Work instruction – All entries that follow are to be printed exactly as written.
***** Recorded information *****
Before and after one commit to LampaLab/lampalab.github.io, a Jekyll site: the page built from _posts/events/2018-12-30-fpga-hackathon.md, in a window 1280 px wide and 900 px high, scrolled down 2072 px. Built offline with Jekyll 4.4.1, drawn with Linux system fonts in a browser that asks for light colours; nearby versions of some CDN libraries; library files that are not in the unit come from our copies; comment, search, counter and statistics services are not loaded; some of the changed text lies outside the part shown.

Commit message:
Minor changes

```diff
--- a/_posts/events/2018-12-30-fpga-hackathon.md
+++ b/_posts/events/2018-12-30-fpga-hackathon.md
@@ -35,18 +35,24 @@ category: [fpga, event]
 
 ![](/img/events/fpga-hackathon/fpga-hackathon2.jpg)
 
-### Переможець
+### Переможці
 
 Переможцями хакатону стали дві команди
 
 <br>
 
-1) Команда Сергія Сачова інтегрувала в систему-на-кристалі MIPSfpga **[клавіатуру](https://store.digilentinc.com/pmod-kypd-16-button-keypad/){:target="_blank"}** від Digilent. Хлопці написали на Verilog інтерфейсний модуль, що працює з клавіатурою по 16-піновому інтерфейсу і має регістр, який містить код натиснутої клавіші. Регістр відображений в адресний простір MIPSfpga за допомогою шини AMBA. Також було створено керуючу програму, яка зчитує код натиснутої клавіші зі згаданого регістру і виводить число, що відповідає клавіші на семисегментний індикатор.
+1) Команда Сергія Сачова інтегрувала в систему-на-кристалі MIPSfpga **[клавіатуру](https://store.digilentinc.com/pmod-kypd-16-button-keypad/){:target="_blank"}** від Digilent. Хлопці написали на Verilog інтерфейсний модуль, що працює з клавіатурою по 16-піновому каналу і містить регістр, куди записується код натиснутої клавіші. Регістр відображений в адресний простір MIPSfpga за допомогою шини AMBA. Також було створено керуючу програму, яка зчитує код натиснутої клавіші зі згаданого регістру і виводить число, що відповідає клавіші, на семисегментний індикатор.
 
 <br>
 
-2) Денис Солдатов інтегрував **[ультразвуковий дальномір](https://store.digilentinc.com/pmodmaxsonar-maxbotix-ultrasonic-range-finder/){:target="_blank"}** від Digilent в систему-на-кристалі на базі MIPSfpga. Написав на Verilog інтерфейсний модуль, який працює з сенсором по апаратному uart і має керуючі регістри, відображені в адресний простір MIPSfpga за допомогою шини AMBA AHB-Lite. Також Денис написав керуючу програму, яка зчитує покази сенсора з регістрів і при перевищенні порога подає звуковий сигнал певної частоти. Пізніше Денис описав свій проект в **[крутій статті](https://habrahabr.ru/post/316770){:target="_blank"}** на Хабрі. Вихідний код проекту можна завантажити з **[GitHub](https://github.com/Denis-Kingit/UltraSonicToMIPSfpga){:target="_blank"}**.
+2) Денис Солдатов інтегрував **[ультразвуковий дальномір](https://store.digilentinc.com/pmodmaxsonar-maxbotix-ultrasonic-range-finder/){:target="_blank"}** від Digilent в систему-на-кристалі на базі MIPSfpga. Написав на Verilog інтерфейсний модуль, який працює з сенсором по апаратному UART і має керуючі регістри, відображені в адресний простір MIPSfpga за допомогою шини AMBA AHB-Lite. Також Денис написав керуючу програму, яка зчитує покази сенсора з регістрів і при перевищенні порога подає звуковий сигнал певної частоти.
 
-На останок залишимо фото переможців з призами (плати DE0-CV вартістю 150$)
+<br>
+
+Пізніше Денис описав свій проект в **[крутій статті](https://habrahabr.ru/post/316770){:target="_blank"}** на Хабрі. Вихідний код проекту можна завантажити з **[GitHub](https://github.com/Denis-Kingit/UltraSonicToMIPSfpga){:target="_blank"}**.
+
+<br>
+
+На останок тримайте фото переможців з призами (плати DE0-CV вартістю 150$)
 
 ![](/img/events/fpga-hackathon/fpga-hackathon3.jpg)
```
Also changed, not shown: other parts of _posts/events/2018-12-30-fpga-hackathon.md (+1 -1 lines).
*****
Answer to the problem –
Before and after one commit to LampaLab/lampalab.github.io, a Jekyll site: the page built from _posts/events/2018-12-30-fpga-hackathon.md, in a window 1280 px wide and 900 px high, scrolled down 2072 px. Built offline with Jekyll 4.4.1, drawn with Linux system fonts in a browser that asks for light colours; nearby versions of some CDN libraries; library files that are not in the unit come from our copies; comment, search, counter and statistics services are not loaded; some of the changed text lies outside the part shown.

Commit message:
Minor changes

```diff
--- a/_posts/events/2018-12-30-fpga-hackathon.md
+++ b/_posts/events/2018-12-30-fpga-hackathon.md
@@ -35,18 +35,24 @@ category: [fpga, event]
 
 ![](/img/events/fpga-hackathon/fpga-hackathon2.jpg)
 
-### Переможець
+### Переможці
 
 Переможцями хакатону стали дві команди
 
 <br>
 
-1) Команда Сергія Сачова інтегрувала в систему-на-кристалі MIPSfpga **[клавіатуру](https://store.digilentinc.com/pmod-kypd-16-button-keypad/){:target="_blank"}** від Digilent. Хлопці написали на Verilog інтерфейсний модуль, що працює з клавіатурою по 16-піновому інтерфейсу і має регістр, який містить код натиснутої клавіші. Регістр відображений в адресний простір MIPSfpga за допомогою шини AMBA. Також було створено керуючу програму, яка зчитує код натиснутої клавіші зі згаданого регістру і виводить число, що відповідає клавіші на семисегментний індикатор.
+1) Команда Сергія Сачова інтегрувала в систему-на-кристалі MIPSfpga **[клавіатуру](https://store.digilentinc.com/pmod-kypd-16-button-keypad/){:target="_blank"}** від Digilent. Хлопці написали на Verilog інтерфейсний модуль, що працює з клавіатурою по 16-піновому каналу і містить регістр, куди записується код натиснутої клавіші. Регістр відображений в адресний простір MIPSfpga за допомогою шини AMBA. Також було створено керуючу програму, яка зчитує код натиснутої клавіші зі згаданого регістру і виводить число, що відповідає клавіші, на семисегментний індикатор.
 
 <br>
 
-2) Денис Солдатов інтегрував **[ультразвуковий дальномір](https://store.digilentinc.com/pmodmaxsonar-maxbotix-ultrasonic-range-finder/){:target="_blank"}** від Digilent в систему-на-кристалі на базі MIPSfpga. Написав на Verilog інтерфейсний модуль, який працює з сенсором по апаратному uart і має керуючі регістри, відображені в адресний простір MIPSfpga за допомогою шини AMBA AHB-Lite. Також Денис написав керуючу програму, яка зчитує покази сенсора з регістрів і при перевищенні порога подає звуковий сигнал певної частоти. Пізніше Денис описав свій проект в **[крутій статті](https://habrahabr.ru/post/316770){:target="_blank"}** на Хабрі. Вихідний код проекту можна завантажити з **[GitHub](https://github.com/Denis-Kingit/UltraSonicToMIPSfpga){:target="_blank"}**.
+2) Денис Солдатов інтегрував **[ультразвуковий дальномір](https://store.digilentinc.com/pmodmaxsonar-maxbotix-ultrasonic-range-finder/){:target="_blank"}** від Digilent в систему-на-кристалі на базі MIPSfpga. Написав на Verilog інтерфейсний модуль, який працює з сенсором по апаратному UART і має керуючі регістри, відображені в адресний простір MIPSfpga за допомогою шини AMBA AHB-Lite. Також Денис написав керуючу програму, яка зчитує покази сенсора з регістрів і при перевищенні порога подає звуковий сигнал певної частоти.
 
-На останок залишимо фото переможців з призами (плати DE0-CV вартістю 150$)
+<br>
+
+Пізніше Денис описав свій проект в **[крутій статті](https://habrahabr.ru/post/316770){:target="_blank"}** на Хабрі. Вихідний код проекту можна завантажити з **[GitHub](https://github.com/Denis-Kingit/UltraSonicToMIPSfpga){:target="_blank"}**.
+
+<br>
+
+На останок тримайте фото переможців з призами (плати DE0-CV вартістю 150$)
 
 ![](/img/events/fpga-hackathon/fpga-hackathon3.jpg)
```
Also changed, not shown: other parts of _posts/events/2018-12-30-fpga-hackathon.md (+1 -1 lines).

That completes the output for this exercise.